Since 2007: Shortlisted for the Forward Prize for Best Single Poem and the T. S. Eliot Prize. His poems have been published in Poetry Review and Poetry London, and his work has been reviewed twice in Poetry Review.
As a lecturer at UEA and an engaging blogger, George Szirtes has the potential to be an influential figure for an up-and-coming generation of poets (who canâ€™t be called the New Generation or the Next Generation, because both names are already taken). Szirtes will be guest-editing this summerâ€™s issue of Poetry Review, and thereâ€™ll be plenty of admirers wishing he could take the job on a more permanent basis. He arrived in England after the Hungarian Revolution of 1956, and has been involved with both British and Hungarian writing (translating LÃ¡szlÃ³ Krasznahorkaiâ€™s prose, along with several anthologies of contemporary Hungarian poetry). Szirtes is another poet best described as versatile, capable of writing both a sonnet on the demise of Woolworths and a lengthy â€˜meditation on the love and hatred of knowledge.â€™
Go and read: Preston North End (since weâ€™re loosely on the subject of football)
=14. CiarÃ¡n Carson (135 points)
Last seasonâ€™s ranking: =29
Since 2007: Shortlisted for the Costa Prize for Poetry and the T. S. Eliot Prize. Hasnâ€™t published in any of the â€˜big threeâ€™ magazines, but has been reviewed in all three.

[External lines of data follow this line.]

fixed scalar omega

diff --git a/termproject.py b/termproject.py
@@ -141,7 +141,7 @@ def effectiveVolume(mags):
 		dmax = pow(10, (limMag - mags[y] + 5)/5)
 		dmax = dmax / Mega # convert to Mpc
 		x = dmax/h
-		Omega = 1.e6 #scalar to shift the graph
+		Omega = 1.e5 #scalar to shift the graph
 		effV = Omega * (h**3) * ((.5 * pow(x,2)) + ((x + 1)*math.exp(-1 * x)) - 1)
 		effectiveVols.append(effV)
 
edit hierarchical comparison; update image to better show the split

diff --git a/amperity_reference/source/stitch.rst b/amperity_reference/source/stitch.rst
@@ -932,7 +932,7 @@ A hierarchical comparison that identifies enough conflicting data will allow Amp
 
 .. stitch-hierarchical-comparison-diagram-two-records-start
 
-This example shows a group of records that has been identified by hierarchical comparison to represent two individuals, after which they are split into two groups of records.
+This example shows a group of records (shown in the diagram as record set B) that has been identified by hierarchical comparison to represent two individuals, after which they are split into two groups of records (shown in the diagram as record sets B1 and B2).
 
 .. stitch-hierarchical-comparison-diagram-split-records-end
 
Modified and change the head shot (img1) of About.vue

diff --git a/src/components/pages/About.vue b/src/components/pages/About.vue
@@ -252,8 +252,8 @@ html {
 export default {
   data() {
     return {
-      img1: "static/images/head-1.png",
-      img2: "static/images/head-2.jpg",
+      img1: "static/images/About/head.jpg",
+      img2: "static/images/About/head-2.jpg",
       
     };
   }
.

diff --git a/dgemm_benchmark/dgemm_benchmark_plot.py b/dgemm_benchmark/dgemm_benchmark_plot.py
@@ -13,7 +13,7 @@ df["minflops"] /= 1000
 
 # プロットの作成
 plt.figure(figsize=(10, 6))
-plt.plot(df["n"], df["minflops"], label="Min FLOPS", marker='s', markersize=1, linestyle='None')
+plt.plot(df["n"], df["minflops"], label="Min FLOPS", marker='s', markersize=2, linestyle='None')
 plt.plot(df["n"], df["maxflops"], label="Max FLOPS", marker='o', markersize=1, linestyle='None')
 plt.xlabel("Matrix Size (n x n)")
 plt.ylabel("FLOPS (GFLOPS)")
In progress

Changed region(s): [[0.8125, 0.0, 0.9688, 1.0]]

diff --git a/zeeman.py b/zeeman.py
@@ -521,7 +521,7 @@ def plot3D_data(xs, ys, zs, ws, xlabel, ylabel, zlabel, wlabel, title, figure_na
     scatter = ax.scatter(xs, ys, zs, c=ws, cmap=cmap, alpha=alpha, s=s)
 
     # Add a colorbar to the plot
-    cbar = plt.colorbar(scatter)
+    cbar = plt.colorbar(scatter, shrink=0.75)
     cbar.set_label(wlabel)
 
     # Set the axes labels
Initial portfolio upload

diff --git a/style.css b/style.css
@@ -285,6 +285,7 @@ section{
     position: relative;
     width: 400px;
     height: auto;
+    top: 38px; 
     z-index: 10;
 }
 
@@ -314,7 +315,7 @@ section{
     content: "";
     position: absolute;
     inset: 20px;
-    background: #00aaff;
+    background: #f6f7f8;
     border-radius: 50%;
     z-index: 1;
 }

I first encountered CiarÃ¡n Carson as the (at times shockingly vernacular) translator of Danteâ€™s Inferno, only later coming to know him as one of the best contemporary Irish poets. His breakthrough collection was The Irish for No, published in 1987. In long, CK Williams-esque lines, Carson wrote unflinchingly about â€˜the Troublesâ€™ and his native Belfast. His fascination with language sometimes brings Joyce to mind, although Paul Muldoonâ€™s work would perhaps be a more obvious point of reference. Carson is the director of the Seamus Heaney Centre for Poetry at Queenâ€™s University â€” any readers whoâ€™ve been paying attention might spot a link to SinÃ©ad Morrissey.
Go and read: Belfast Confetti